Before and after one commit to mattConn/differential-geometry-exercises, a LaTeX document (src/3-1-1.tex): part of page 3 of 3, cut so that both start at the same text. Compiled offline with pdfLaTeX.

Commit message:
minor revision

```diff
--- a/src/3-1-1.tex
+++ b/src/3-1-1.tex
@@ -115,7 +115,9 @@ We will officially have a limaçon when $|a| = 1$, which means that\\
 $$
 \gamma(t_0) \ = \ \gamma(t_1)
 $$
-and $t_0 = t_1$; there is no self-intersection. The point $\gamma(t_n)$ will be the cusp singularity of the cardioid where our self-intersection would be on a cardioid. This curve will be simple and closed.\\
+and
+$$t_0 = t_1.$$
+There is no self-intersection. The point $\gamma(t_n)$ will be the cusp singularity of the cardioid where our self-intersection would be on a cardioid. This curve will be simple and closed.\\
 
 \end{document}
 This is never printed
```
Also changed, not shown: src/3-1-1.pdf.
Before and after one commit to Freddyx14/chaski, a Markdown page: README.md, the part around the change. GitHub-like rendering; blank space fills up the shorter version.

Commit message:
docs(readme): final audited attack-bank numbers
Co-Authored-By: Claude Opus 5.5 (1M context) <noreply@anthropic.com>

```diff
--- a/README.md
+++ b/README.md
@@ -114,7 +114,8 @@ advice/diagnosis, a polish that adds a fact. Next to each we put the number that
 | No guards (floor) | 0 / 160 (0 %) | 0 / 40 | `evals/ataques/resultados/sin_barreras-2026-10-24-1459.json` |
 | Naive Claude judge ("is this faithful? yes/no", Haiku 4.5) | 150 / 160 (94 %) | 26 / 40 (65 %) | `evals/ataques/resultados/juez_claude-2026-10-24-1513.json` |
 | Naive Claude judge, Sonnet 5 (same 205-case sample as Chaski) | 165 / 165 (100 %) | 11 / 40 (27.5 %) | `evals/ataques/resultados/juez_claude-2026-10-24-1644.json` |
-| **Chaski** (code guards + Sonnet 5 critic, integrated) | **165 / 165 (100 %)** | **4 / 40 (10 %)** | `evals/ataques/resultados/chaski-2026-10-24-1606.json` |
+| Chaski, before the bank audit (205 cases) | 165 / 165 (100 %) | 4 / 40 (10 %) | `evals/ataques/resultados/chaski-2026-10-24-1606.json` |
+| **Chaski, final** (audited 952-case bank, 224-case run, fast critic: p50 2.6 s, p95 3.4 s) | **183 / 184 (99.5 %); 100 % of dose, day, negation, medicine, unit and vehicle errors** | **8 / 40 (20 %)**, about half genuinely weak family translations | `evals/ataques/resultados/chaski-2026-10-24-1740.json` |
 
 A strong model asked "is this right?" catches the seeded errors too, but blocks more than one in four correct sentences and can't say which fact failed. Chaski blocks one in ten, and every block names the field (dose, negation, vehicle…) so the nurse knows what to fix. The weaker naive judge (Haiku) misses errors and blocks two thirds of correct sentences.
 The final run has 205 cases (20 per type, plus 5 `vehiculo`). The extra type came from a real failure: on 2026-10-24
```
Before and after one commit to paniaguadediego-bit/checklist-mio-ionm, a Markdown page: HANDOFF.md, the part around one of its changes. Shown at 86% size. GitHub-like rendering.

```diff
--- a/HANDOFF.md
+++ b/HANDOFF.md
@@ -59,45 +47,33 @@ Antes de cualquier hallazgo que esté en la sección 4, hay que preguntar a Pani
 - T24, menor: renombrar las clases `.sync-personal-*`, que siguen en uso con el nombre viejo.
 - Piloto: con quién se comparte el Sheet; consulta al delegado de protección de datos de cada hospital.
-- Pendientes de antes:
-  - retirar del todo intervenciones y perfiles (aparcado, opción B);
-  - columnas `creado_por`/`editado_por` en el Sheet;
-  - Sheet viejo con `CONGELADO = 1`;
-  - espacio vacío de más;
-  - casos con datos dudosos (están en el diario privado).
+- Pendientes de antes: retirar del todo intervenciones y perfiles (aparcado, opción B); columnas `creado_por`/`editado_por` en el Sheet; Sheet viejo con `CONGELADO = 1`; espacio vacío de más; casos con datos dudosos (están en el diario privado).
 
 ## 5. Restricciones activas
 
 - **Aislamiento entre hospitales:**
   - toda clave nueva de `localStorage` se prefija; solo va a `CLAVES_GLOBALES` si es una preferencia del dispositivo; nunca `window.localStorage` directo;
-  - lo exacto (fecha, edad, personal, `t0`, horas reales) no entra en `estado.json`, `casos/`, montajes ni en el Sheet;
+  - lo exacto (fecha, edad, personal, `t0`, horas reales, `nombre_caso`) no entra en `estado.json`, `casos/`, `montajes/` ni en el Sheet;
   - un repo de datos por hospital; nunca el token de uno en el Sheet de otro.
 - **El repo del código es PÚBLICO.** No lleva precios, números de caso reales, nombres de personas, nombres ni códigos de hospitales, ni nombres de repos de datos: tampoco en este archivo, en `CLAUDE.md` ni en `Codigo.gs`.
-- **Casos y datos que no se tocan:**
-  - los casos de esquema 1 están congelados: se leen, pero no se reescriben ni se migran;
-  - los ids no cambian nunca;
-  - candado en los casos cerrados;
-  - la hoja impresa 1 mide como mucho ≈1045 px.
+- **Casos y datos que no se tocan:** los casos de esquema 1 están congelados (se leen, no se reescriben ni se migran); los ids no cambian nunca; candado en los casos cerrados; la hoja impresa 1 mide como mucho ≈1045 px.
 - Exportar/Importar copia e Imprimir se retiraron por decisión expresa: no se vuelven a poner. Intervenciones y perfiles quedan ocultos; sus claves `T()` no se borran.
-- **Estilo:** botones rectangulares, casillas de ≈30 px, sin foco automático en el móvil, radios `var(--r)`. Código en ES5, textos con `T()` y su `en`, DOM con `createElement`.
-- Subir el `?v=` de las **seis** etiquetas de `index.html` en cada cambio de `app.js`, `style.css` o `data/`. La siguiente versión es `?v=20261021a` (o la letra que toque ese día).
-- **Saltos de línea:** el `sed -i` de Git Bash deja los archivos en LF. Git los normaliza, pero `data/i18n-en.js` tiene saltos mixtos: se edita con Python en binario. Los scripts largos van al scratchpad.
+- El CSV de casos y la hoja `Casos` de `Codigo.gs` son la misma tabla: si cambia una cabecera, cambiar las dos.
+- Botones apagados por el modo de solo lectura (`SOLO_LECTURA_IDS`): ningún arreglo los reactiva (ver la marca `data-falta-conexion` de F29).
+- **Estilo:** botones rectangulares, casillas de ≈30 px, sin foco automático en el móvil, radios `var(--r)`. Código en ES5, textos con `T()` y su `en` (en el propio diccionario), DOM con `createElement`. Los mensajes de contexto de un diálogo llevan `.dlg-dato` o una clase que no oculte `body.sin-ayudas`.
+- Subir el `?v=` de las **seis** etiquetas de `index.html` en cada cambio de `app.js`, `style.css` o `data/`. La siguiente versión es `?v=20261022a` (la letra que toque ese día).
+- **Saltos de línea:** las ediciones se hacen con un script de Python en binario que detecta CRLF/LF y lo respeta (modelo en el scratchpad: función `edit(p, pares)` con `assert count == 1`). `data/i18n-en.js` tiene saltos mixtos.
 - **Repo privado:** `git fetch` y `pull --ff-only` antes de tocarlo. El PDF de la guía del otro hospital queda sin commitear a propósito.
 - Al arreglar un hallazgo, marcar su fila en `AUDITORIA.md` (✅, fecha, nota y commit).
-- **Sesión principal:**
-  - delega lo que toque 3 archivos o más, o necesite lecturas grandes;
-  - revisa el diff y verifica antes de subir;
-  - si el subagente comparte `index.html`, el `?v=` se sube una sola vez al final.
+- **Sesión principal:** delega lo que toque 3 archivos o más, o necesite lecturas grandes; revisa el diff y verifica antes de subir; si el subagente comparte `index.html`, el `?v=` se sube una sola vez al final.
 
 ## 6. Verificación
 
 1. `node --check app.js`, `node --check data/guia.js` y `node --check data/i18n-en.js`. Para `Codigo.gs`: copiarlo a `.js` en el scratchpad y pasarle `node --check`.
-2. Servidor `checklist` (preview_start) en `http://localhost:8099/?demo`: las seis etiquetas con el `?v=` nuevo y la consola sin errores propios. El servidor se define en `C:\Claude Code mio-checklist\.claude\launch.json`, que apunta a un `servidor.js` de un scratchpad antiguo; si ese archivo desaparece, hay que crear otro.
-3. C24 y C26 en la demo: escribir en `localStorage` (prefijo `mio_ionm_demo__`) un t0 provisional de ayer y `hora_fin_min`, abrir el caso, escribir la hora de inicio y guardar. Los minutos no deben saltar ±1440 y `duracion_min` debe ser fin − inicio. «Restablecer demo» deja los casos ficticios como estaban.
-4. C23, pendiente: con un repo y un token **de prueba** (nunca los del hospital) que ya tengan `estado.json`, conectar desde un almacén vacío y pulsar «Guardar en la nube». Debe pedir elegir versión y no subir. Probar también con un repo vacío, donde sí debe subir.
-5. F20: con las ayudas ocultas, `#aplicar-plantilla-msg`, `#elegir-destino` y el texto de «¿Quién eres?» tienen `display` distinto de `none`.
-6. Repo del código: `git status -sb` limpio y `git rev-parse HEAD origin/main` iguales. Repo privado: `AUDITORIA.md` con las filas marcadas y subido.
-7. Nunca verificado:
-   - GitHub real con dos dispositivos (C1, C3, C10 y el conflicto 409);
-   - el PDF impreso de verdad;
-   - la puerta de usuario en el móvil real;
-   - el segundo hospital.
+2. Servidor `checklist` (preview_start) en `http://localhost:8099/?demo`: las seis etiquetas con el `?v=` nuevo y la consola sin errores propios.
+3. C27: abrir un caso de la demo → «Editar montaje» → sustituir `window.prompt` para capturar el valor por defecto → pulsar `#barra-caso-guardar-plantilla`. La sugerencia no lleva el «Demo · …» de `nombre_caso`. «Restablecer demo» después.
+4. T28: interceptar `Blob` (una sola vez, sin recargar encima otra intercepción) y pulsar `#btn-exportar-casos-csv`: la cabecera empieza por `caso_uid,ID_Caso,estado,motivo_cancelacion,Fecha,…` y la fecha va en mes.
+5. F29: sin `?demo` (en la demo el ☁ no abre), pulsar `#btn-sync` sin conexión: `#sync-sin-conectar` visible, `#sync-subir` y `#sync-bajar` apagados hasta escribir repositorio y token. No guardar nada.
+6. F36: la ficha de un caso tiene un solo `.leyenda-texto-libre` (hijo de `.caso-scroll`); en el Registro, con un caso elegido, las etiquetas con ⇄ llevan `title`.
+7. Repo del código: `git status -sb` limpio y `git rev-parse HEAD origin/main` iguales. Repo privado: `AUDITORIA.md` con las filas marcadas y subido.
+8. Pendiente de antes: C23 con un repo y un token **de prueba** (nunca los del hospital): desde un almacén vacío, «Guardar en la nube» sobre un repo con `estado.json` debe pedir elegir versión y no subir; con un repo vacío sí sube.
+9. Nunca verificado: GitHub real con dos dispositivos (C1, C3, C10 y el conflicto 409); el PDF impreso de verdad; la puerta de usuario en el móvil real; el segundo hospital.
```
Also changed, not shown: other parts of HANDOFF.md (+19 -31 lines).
***
Show me every line in the data above that includes "HANDOFF".

Before and after one commit to paniaguadediego-bit/checklist-mio-ionm, a Markdown page: HANDOFF.md, the part around one of its changes. Shown at 86% size. GitHub-like rendering.
--- a/HANDOFF.md
+++ b/HANDOFF.md
Also changed, not shown: other parts of HANDOFF.md (+19 -31 lines).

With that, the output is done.